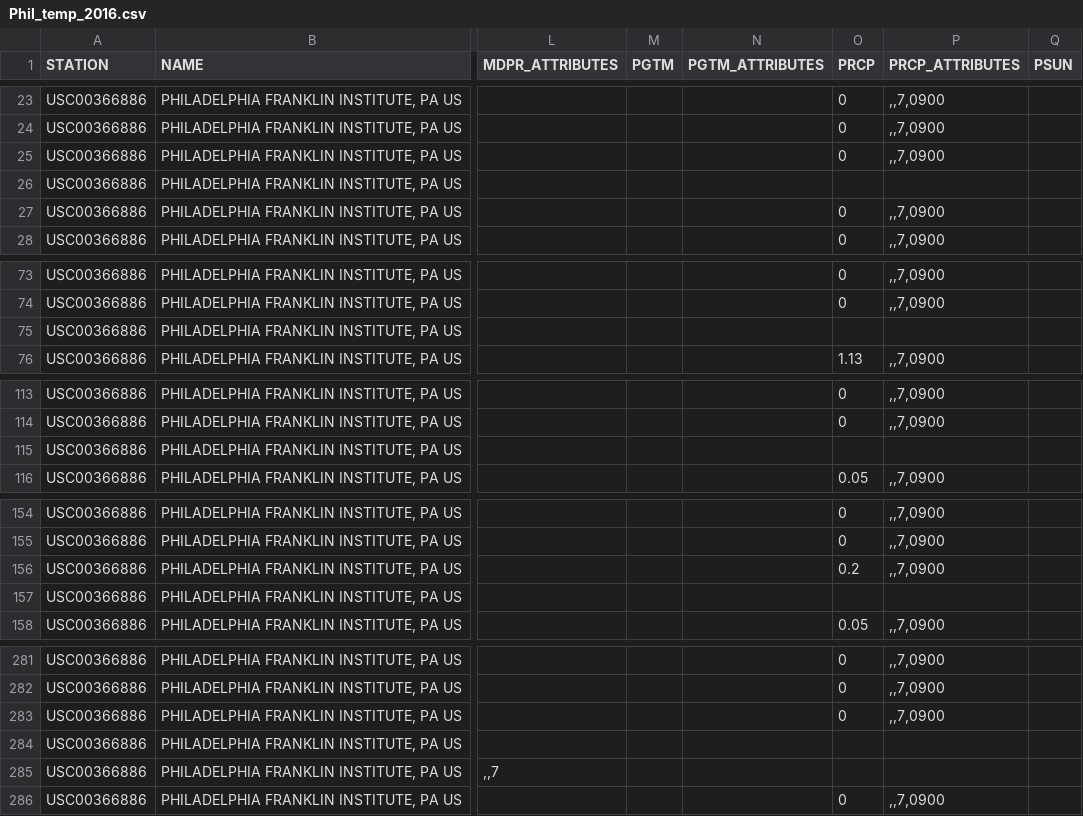
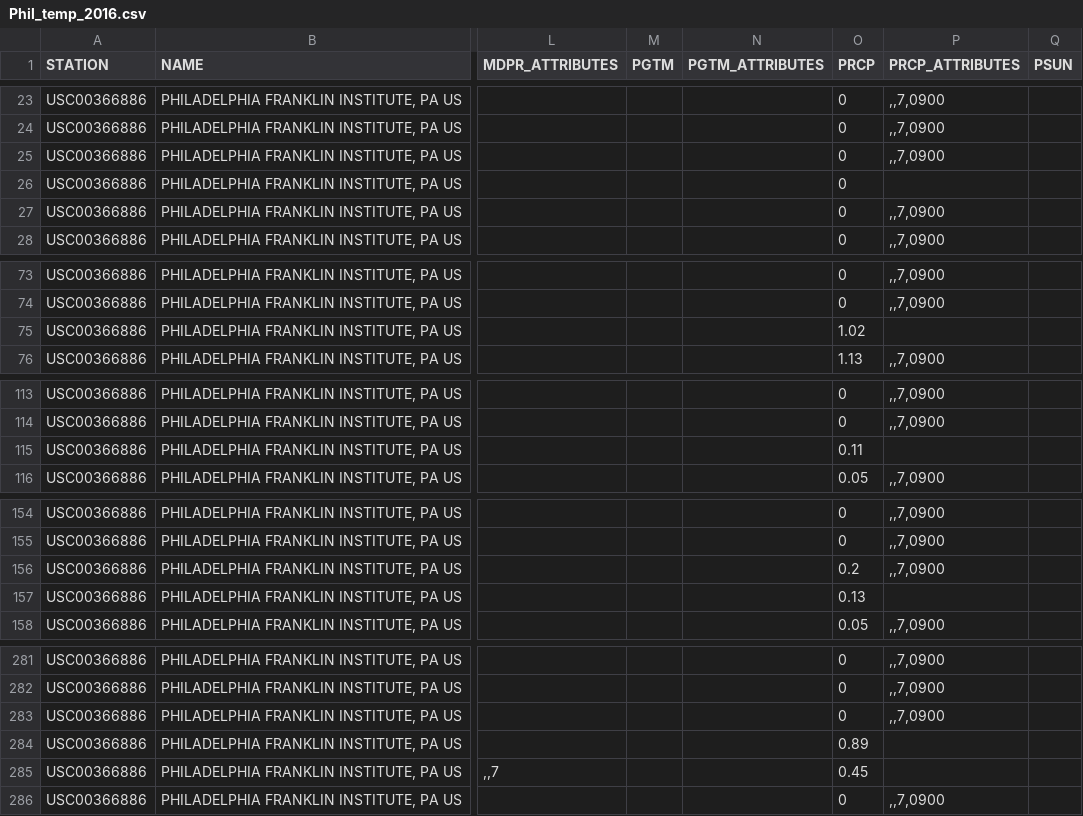
Before and after one commit to walkabilly/Phillybikeshare, a CSV file: Phil_temp_2016.csv, drawn as a sheet; only a part is shown, gaps mark what is left out; the diff covers the shown part only; the diff names each change by its address in the sheet, - before the commit and + after, or states it on an @@ line.

Commit message:
Update precipitation data

```diff
--- a/Phil_temp_2016.csv
+++ b/Phil_temp_2016.csv
-O26 (PRCP): (empty)
+O26 (PRCP): 0
-O75 (PRCP): (empty)
+O75 (PRCP): 1.02
-O115 (PRCP): (empty)
+O115 (PRCP): 0.11
-O157 (PRCP): (empty)
+O157 (PRCP): 0.13
-O284 (PRCP): (empty)
+O284 (PRCP): 0.89
-O285 (PRCP): (empty)
+O285 (PRCP): 0.45
```
Also changed, not shown: 6 edited cells elsewhere in this file.
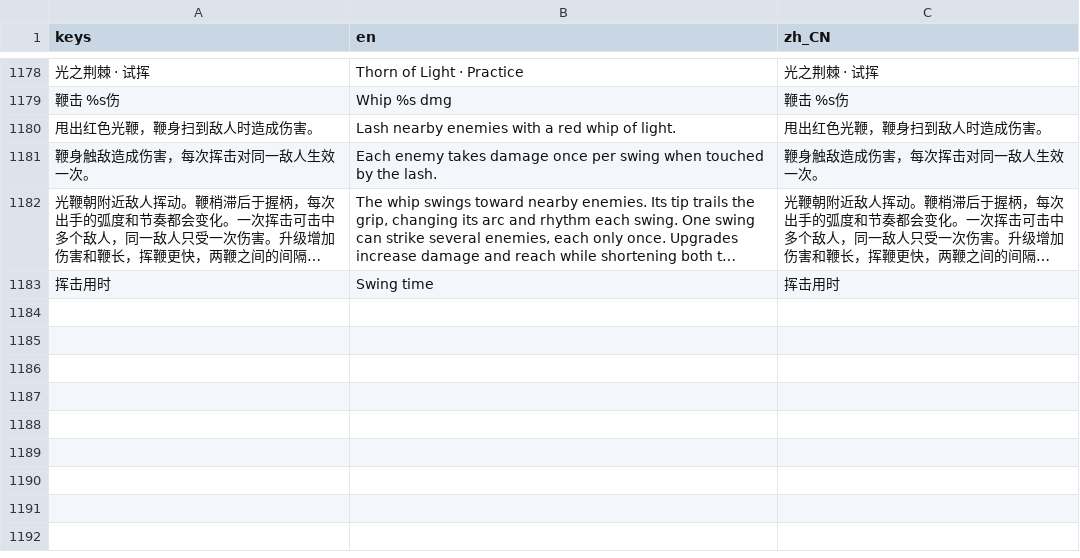
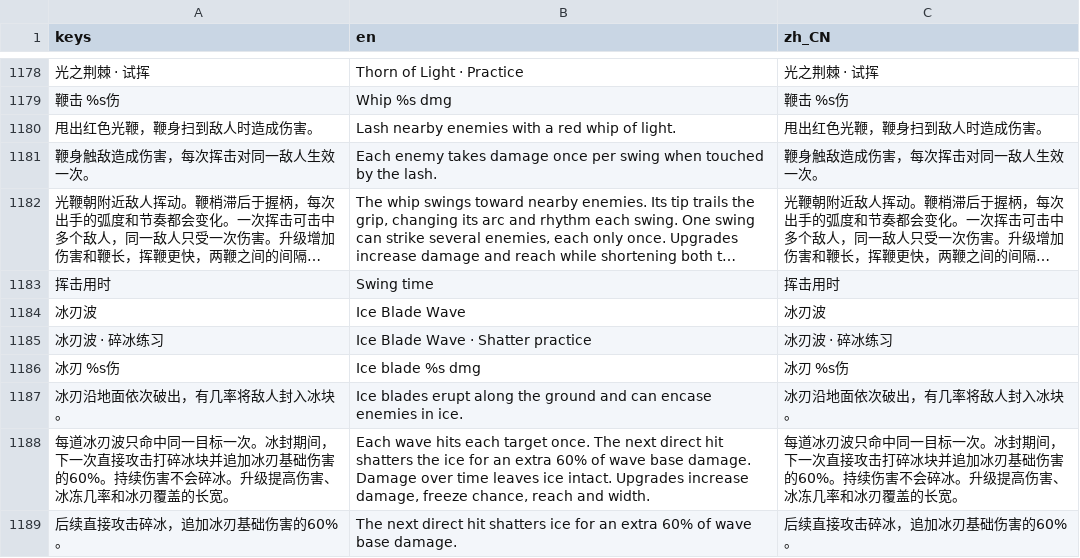
Before and after one commit to wyb969/Rogge, a CSV file: locale/messages.csv, drawn as a sheet; only a part is shown, gaps mark what is left out; long unchanged cells end in …; the diff names each change by its address in the sheet, - before the commit and + after, or states it on an @@ line.

Commit message:
Add advancing Ice Blade Wave with breakable ice shells and ranked freeze chance

```diff
--- a/locale/messages.csv
+++ b/locale/messages.csv
+row 1184: 冰刃波 | Ice Blade Wave | 冰刃波
+row 1185: 冰刃波 · 碎冰练习 | Ice Blade Wave · Shatter practice | 冰刃波 · 碎冰练习
+row 1186: 冰刃 %s伤 | Ice blade %s dmg | 冰刃 %s伤
+row 1187: 冰刃沿地面依次破出，有几率将敌人封入冰块。 | Ice blades erupt along the ground and can encase enemies in ice. | 冰刃沿地面依次破出，有几率将敌人封入冰块。
+row 1188: 每道冰刃波只命中同一目标一次。冰封期间，下一次直接攻击打碎冰块并追加冰刃基础伤害的60%。持续伤害不会碎冰。升级提高伤害、冰冻几率和冰刃覆盖的长宽。 | Each wave hits each target once. The next direct hit shatters the ice for an extra 60% of wave base damage. Damage over time leaves ice intact. Upgrades increase damage, freeze chance, reach and width. | 每道冰刃波只命中同一目标一次。冰封期间，下一次直接攻击打碎冰块并追加冰刃基础伤害的60%。持续伤害不会碎冰。升级提高伤害、冰冻几率和冰刃覆盖的长宽。
+row 1189: 后续直接攻击碎冰，追加冰刃基础伤害的60%。 | The next direct hit shatters ice for an extra 60% of wave base damage. | 后续直接攻击碎冰，追加冰刃基础伤害的60%。
```
Also changed, not shown: 31 other files.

* Exercise description:
Lines that contain "shown" should be pulled from the entries above and reported.

* Task output:
Before and after one commit to walkabilly/Phillybikeshare, a CSV file: Phil_temp_2016.csv, drawn as a sheet; only a part is shown, gaps mark what is left out; the diff covers the shown part only; the diff names each change by its address in the sheet, - before the commit and + after, or states it on an @@ line.
Also changed, not shown: 6 edited cells elsewhere in this file.
Before and after one commit to wyb969/Rogge, a CSV file: locale/messages.csv, drawn as a sheet; only a part is shown, gaps mark what is left out; long unchanged cells end in …; the diff names each change by its address in the sheet, - before the commit and + after, or states it on an @@ line.
Also changed, not shown: 31 other files.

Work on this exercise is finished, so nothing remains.